Digital has ushered in a lot of changes in our lives. Everything from how we consume information to how we interact with each other has seen a drastic change with the advent of technology. The internet has also changed us as consumers. Brands today are trying to figure how to reach out those who have no dearth of options and Noriyaki Onoe’s session on the second day of Designyatra could shed some light on that very topic.
Onoe, who started out at Dentsu as a Digital Producer, later switched to copywriting and currently holds the position of Creative Director at Dentsu Inc. Japan. Speaking about the campaigns he has done in Japan, Onoe laid out some pointers on how to capture the unpredictable, irrational and chaotic customer or the UIC customer.
We all realise that much of advertising is make-believe. So, when a brand comes up with something real it is bound to strike a chord. In Japan, authenticity is celebrated and when working on a pasta brand, Onoe and his team decided to give a spin to the whole authenticity thing. Instead of saying that the pasta was exactly like pasta from Italy, the campaign instead said “Pasta not approved by Italians”. The team flew down to Italy and got some Italians to give their verdict on the pasta and a majority of them said that it wasn’t like pasta at all. Onoe and his team went ahead with this campaign and soon the video went viral and everyone wanted to taste the pasta and figure out for themselves how the pasta tasted.

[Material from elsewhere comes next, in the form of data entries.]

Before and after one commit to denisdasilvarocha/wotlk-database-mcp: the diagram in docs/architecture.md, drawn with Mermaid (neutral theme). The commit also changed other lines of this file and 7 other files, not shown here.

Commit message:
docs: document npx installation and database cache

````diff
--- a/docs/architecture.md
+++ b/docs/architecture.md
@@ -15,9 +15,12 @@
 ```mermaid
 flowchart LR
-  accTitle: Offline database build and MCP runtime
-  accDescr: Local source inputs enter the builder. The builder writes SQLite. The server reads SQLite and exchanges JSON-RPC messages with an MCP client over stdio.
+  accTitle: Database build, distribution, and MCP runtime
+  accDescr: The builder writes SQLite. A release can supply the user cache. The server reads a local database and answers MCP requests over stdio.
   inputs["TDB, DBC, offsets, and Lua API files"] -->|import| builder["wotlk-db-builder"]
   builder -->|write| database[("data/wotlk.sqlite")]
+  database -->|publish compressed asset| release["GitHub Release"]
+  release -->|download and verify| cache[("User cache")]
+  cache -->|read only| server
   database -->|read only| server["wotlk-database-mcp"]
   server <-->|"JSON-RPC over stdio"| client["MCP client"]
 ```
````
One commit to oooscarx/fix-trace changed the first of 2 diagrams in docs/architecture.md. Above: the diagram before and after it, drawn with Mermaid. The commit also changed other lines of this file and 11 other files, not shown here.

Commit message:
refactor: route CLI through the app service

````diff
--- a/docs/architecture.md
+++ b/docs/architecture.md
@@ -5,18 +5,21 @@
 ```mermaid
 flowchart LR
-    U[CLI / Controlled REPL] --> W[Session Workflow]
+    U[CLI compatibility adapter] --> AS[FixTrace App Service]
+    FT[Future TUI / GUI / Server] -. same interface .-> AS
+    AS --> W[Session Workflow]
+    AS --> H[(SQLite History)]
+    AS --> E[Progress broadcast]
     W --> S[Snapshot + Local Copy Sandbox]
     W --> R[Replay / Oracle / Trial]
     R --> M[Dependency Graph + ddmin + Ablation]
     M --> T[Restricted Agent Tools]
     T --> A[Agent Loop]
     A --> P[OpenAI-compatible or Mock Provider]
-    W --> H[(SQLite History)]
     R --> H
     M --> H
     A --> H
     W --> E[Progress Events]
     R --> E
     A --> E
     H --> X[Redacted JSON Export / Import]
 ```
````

The campaign was a massive success and all because they stuck to the truth.
In today’s digital world, it is important to make content that is shareable. People like stories and they like to share stories. A pasta brand that was not approved by Italians is a great story and people wanted to share it thus, making the content viral and increasing the popularity of the brand.
Unlike the good old days, where brands spoke to their customers from a distance, today is it imperative to engage customers and give them the chance to be a part of the narrative too. The “pasta not approved by Italians” campaign paved the way for the consumers themselves to be a part of the narrative by actually tasting the pasta and putting up YouTube videos of their verdict.
Speak to your consumer like a friend
Donbei is an instant noodle brand in Japan and like all instant noodle brands, the instructions are to add hot water and leave it for five minutes before eating. But Onoe found a tweet that said that 10-minute Donbei was better than 5-minute Donbei. He tried it himself and realised that it was true. So, the company decided to issue an apology to the public for not realising this earlier. The apology, again, went viral, with people wanting to taste the difference between the 5-minute and the 10-minute Donbei. This happened because the brand took a tweet seriously and valued the customer’s inputs.
People are more likely to like and share content if they feel like they have discovered it. Proving this point is another campaign that Onoe and his team did for Donbei. Donbei had a restaurant at a railway station which was going to shut because the station was going into renovation. In Japan, when any place shuts down, the owners usually put up a letter addressed to the customers. In this case, Onoe and his team decided to take a different take on the letter. Basically, all the owner of the restaurant had to do was pour hot water on the instant noodles. So, a letter was written and all it said was how sad the owner was that he had to let go of such a non-demanding job. The letter, placed in an unusual spot on the wall, was spotted by a customer and the letter went viral.